As a lawyer, I had the benefit of seeing very clearly how this philosophy played out:
My boss and mentor was exceptional – he had a high success rate in his cases, satisfied clients and was significantly respected in his field. He also had a very clear way of operating. He would refuse to take on any file where he doubted the veracity of the client, asked comprehensive questions about the facts before committing to the case and he wasn’t afraid to let go of clients who had become too taxing for the firm. When he did take on a case, he would clearly outline the plan and timeline as well as the expectation for any out of pocket expenses.
Another partner in the department was the opposite. He would accept any file that fell across his desk, make promises that he would struggle to deliver on and allow clients to dictate to him the terms and timeline of the case. He once had me take on an unwinnable case on the basis that ‘if she or her friends have an accident, they will come to us’. This pay off never eventuated as I invested far too many hours and court time trying to convince the Magistrate of an obscure point of case law and we all left that day feeling exhausted and defeated.
These remarkably different methods of approaching work made it clear to me which one led to better outcomes, and which one had an eventually disastrous impact upon one’s health.
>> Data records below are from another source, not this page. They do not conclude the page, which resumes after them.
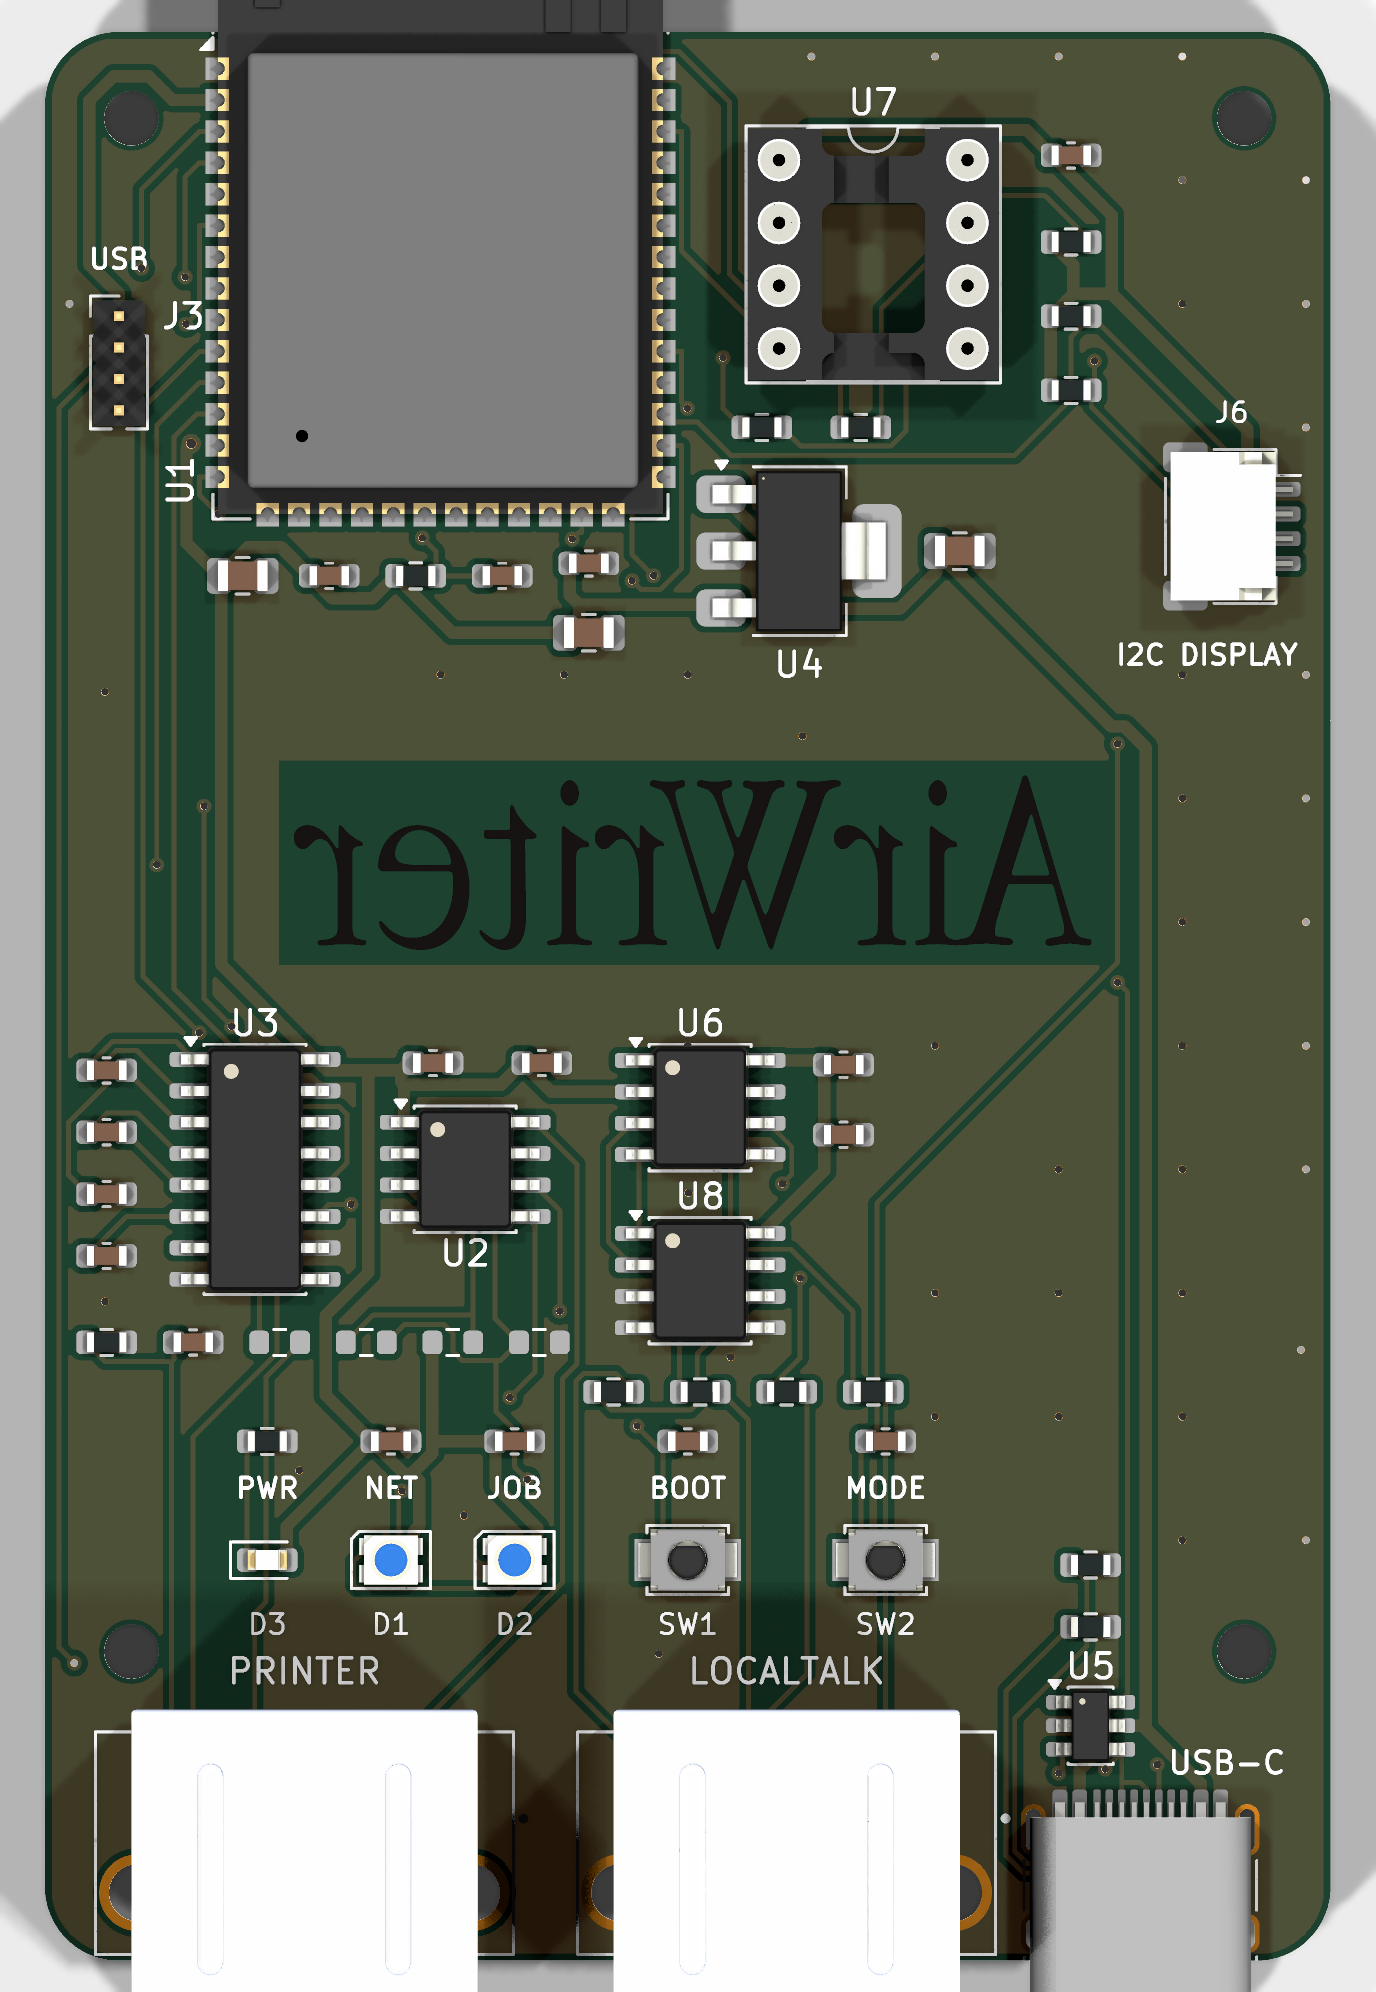
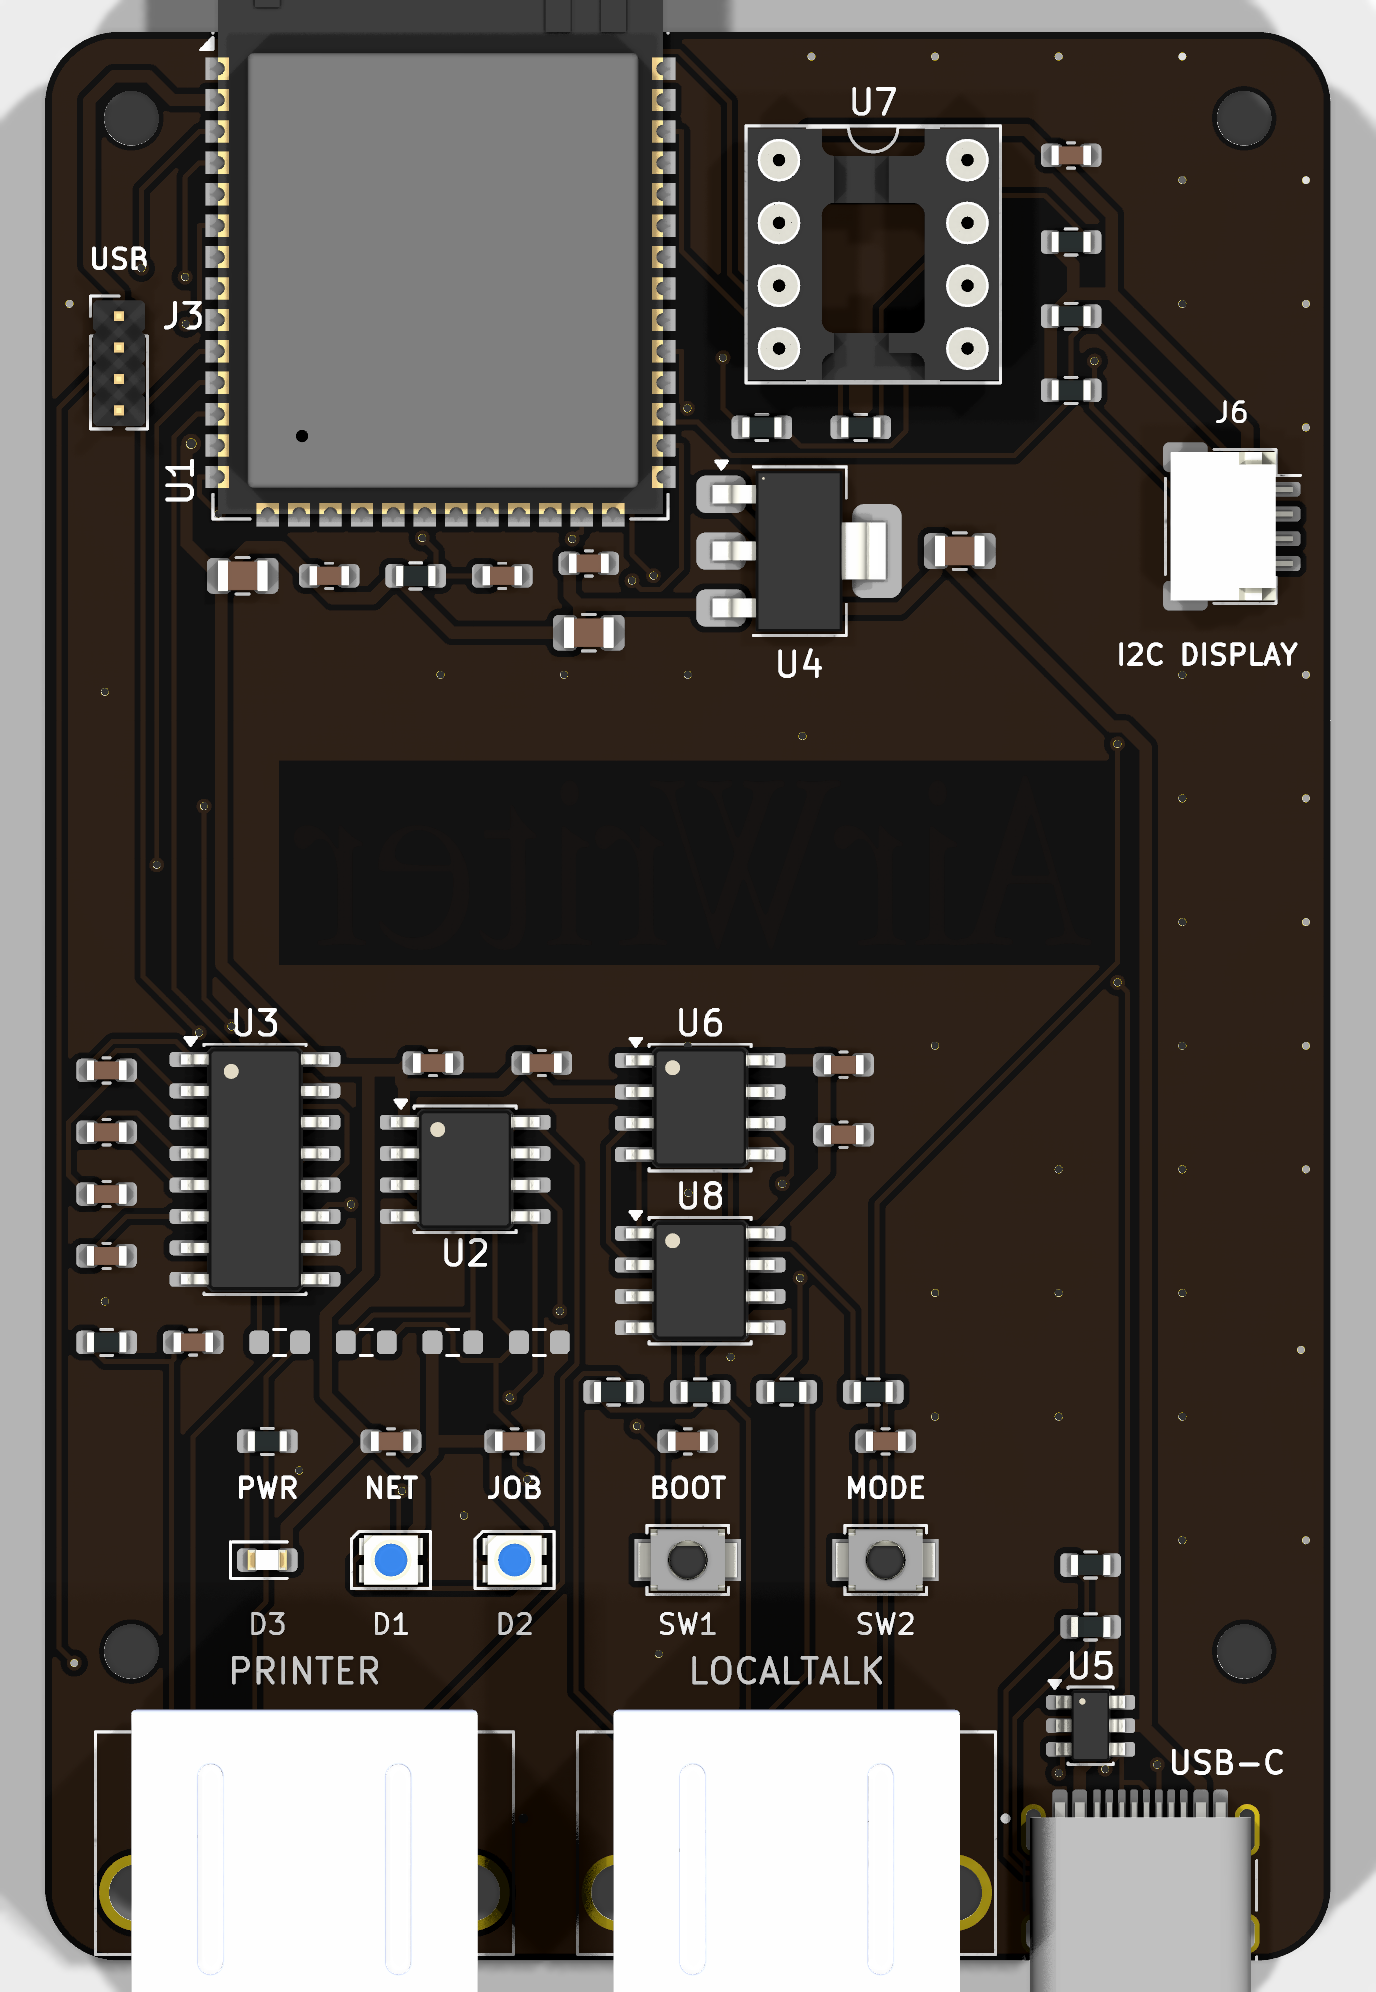
Order it in matte black with ENIG, and record that in the stackup
The board had no stackup block at all, so KiCad had no idea what it was going to be
made of and renders showed a default green HASL board. It now carries a real one:
1.6mm two-layer, 1oz copper, matte black soldermask both faces, white silkscreen,
ENIG.

ENIG is not vanity. J1 is a USB-C receptacle at 0.5mm pitch and HASL is molten solder
blown flat with an air knife -- the surface is uneven enough that plenty of fabs will
not guarantee it below 0.5mm pitch. The board wants ENIG whatever the back looks
like. It also stops exposed copper tarnishing, which now matters: the back is a
display surface and may end up carrying capacitive touch pads. About +$25 on the
order, roughly one pair of mini-DINs.

Matte black changes what the artwork is made of. The palette is four materials now --
black mask, white silk, gold copper where the mask opens, and translucent tan
fibreglass where both are absent. Worth designing to rather than discovering.

One rendering caveat recorded in the handoff: kicad-cli tints bare FR4 by the mask
colour, so the logo window renders nearly black. The real board will not look like
that; tan fibreglass against matte black is a hard contrast.

Gerbers are unchanged -- they carry no colour, the mask is an order option. Only the
render and the STEP export move. DRC still one known violation.

diff --git a/docs/HANDOFF.md b/docs/HANDOFF.md
@@ -362,8 +362,31 @@ EOF
 enough to change design decisions. MAX3232 is $9.98 at Mouser and $0.91 at LCSC. MAX3490 is $6.61 at
 Digi-Key and $0.687 at LCSC.
 
-Order the board as **52 x 78mm, 2 layer, 1.6mm FR4, 1oz copper, HASL**. Nothing needs a premium
-process.
+Order the board as **52 x 78mm, 2 layer, 1.6mm FR4, 1oz copper, matte black soldermask, ENIG**.
+
+**ENIG is not vanity here.** J1 is a USB-C receptacle at 0.5mm pitch, and HASL is molten solder
+blown flat with an air knife — the surface it leaves is uneven enough that plenty of fabs will not
+guarantee it below 0.5mm pitch. ENIG is flat. The board wants it regardless of how the back looks.
+It also stops exposed copper tarnishing, which matters now that the back is a display surface and
+may carry capacitive touch pads. Reckon on about **+$25** on the order — roughly one pair of
+mini-DINs, against a build with $13 of parts per board.
+
+**The finish and mask colour are recorded in the board's stackup**, so `kicad-cli pcb render` and
+the STEP export show what will actually arrive. Gerbers carry no colour; the mask is an order
+option, and the stackup is the thing that stops it being forgotten at the cart.
+
+**The artwork palette is now four materials**, which is worth designing to rather than discovering:
+
+| | |
+|---|---|
+| Matte black | soldermask, the ground |
+| White | silkscreen |
+| Gold | exposed copper — a mask opening over the pour |
+| Translucent tan | bare FR4, where copper and mask are both absent. This is the one that glows |
+
+Note that `kicad-cli pcb render` tints bare FR4 by the mask colour, so the logo window looks nearly
+black in renders. It will not look like that on the board — tan fibreglass against matte black is a
+hard contrast, and it is the whole point of the window.
 
 **Protect the 0.30mm drill floor.** PCBWay's standard minimum is 0.30mm and 0.20mm is an upgraded
 spec — a documented case went from $5 to $65 for ten boards. KiCad's stock ESP32-S3-WROOM-1 footprint

diff --git a/docs/SPEC.md b/docs/SPEC.md
@@ -48,7 +48,7 @@ than hand-writing s-expressions from memory.
 - A 3D render PNG for the README
 
 Two-layer, 1.6mm FR4, 1oz copper, HASL. Standard process — no controlled impedance, no
-blind vias. Outline 52 x 78mm, rectangular with 3mm corner radii and four M2
+blind vias, matte black soldermask, ENIG finish. Outline 52 x 78mm, rectangular with 3mm corner radii and four M2
 mounting holes inset 3mm from the corners.
 
 **As built: 32 x 54mm** (1728mm² against the target's 1925), rectangular, four M2 holes.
What I didn’t realise at the time was that my mentor was actually the perfect example of an Essentialist.
Now, my battles are not fought in the court room or in crisp documents, but in the living room over toys that haven’t been packed up and shoes that are still not on the right feet. But their ‘smallness’ doesn’t make them any less valuable. Applying the principles of Essentialism to parenting actually makes a lot of sense. By figuring out the overarching goals of what I want to achieve out of this life stage, the character traits I want to enforce, the kind of family I want to create – all of these are integral questions that enable one to pare back the craziness, focus on what really matters and foster routines that help me get to that point. Obviously, life doesn’t always go to plan and there will always be events and responses that are out of our control, but that doesn’t mean we can’t make the process a whole lot more meaningful in the every day.
Even if you just read the book to convince yourself of the importance of sleep and the ingenuity of play your time will not have been wasted. I suspect that it is one that I will be returning to time and time again.
Have you read ‘Essentialism’? What were your thoughts? What books have come at the right time for you and completely revolutionised the way you look at life? Follow me on Goodreads to keep up to date with what I’m reading.